## What you will do
While copying the entries exactly, leave out each picture they contain.

╭──

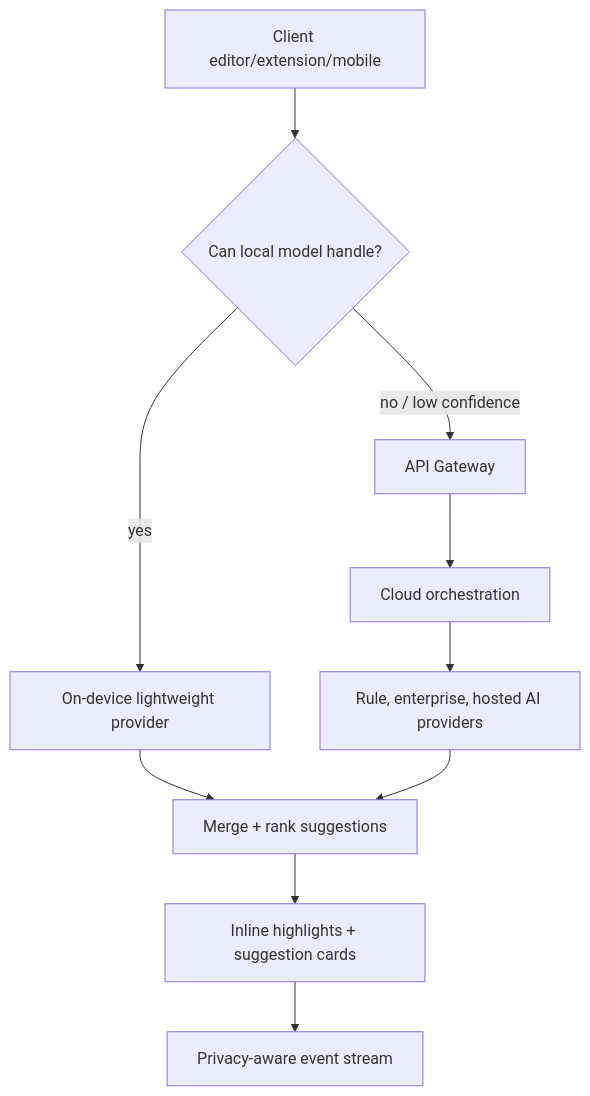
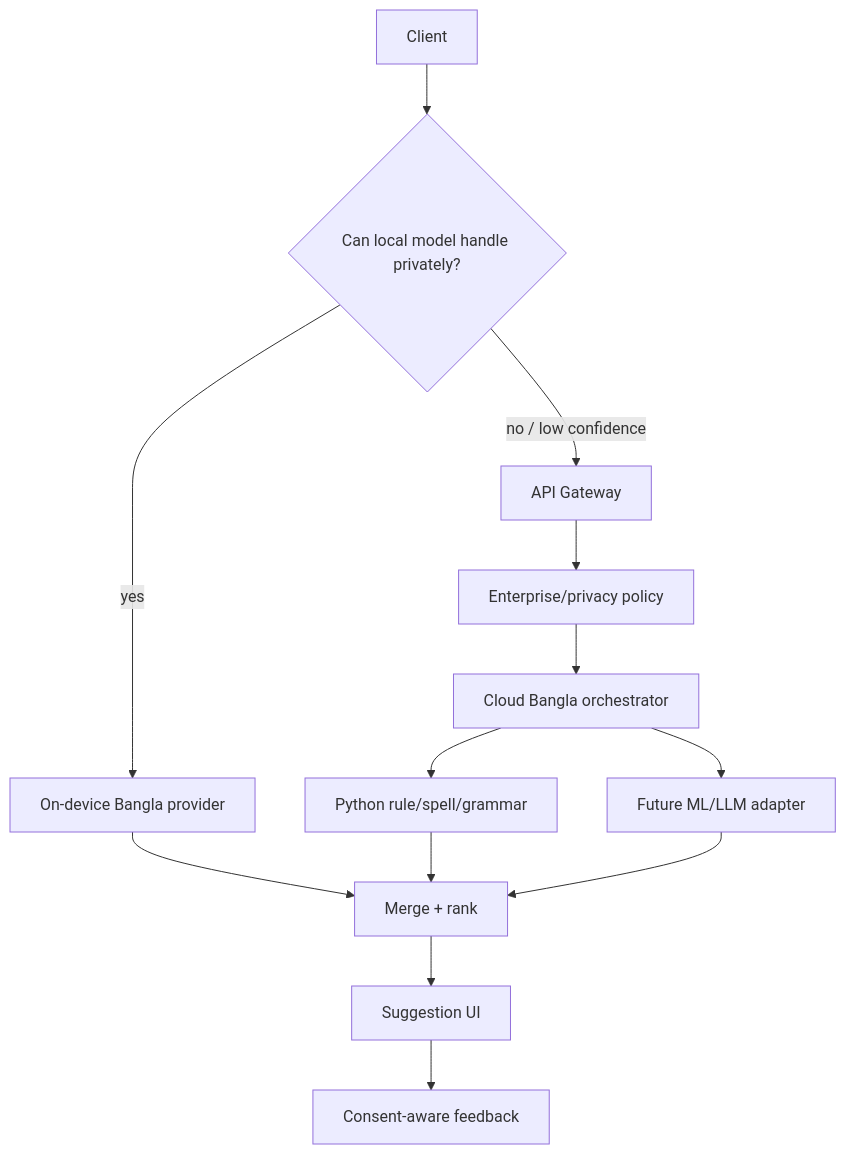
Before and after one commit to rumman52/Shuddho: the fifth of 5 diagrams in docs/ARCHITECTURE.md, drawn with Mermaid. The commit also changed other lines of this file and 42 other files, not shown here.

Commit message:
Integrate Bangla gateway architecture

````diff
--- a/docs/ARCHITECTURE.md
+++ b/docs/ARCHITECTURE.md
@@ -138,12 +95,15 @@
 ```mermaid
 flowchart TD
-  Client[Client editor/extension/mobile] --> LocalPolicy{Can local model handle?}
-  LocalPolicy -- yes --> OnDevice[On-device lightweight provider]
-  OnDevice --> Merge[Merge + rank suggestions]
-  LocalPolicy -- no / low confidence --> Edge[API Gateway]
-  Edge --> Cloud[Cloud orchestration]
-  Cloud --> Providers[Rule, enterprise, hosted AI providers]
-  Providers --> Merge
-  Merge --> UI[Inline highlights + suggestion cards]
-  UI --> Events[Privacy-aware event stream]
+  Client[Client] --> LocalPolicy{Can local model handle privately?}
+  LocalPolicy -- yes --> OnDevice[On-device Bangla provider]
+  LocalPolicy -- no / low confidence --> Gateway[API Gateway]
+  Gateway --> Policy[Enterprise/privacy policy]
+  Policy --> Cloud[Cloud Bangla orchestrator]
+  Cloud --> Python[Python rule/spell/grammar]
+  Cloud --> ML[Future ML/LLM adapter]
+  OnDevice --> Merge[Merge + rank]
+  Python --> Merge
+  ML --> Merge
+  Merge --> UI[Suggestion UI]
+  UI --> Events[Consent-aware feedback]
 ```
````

╰──

## Exercise output
Before and after one commit to rumman52/Shuddho: the fifth of 5 diagrams in docs/ARCHITECTURE.md, drawn with Mermaid. The commit also changed other lines of this file and 42 other files, not shown here.

Commit message:
Integrate Bangla gateway architecture

````diff
--- a/docs/ARCHITECTURE.md
+++ b/docs/ARCHITECTURE.md
@@ -138,12 +95,15 @@
 ```mermaid
 flowchart TD
-  Client[Client editor/extension/mobile] --> LocalPolicy{Can local model handle?}
-  LocalPolicy -- yes --> OnDevice[On-device lightweight provider]
-  OnDevice --> Merge[Merge + rank suggestions]
-  LocalPolicy -- no / low confidence --> Edge[API Gateway]
-  Edge --> Cloud[Cloud orchestration]
-  Cloud --> Providers[Rule, enterprise, hosted AI providers]
-  Providers --> Merge
-  Merge --> UI[Inline highlights + suggestion cards]
-  UI --> Events[Privacy-aware event stream]
+  Client[Client] --> LocalPolicy{Can local model handle privately?}
+  LocalPolicy -- yes --> OnDevice[On-device Bangla provider]
+  LocalPolicy -- no / low confidence --> Gateway[API Gateway]
+  Gateway --> Policy[Enterprise/privacy policy]
+  Policy --> Cloud[Cloud Bangla orchestrator]
+  Cloud --> Python[Python rule/spell/grammar]
+  Cloud --> ML[Future ML/LLM adapter]
+  OnDevice --> Merge[Merge + rank]
+  Python --> Merge
+  ML --> Merge
+  Merge --> UI[Suggestion UI]
+  UI --> Events[Consent-aware feedback]
 ```
````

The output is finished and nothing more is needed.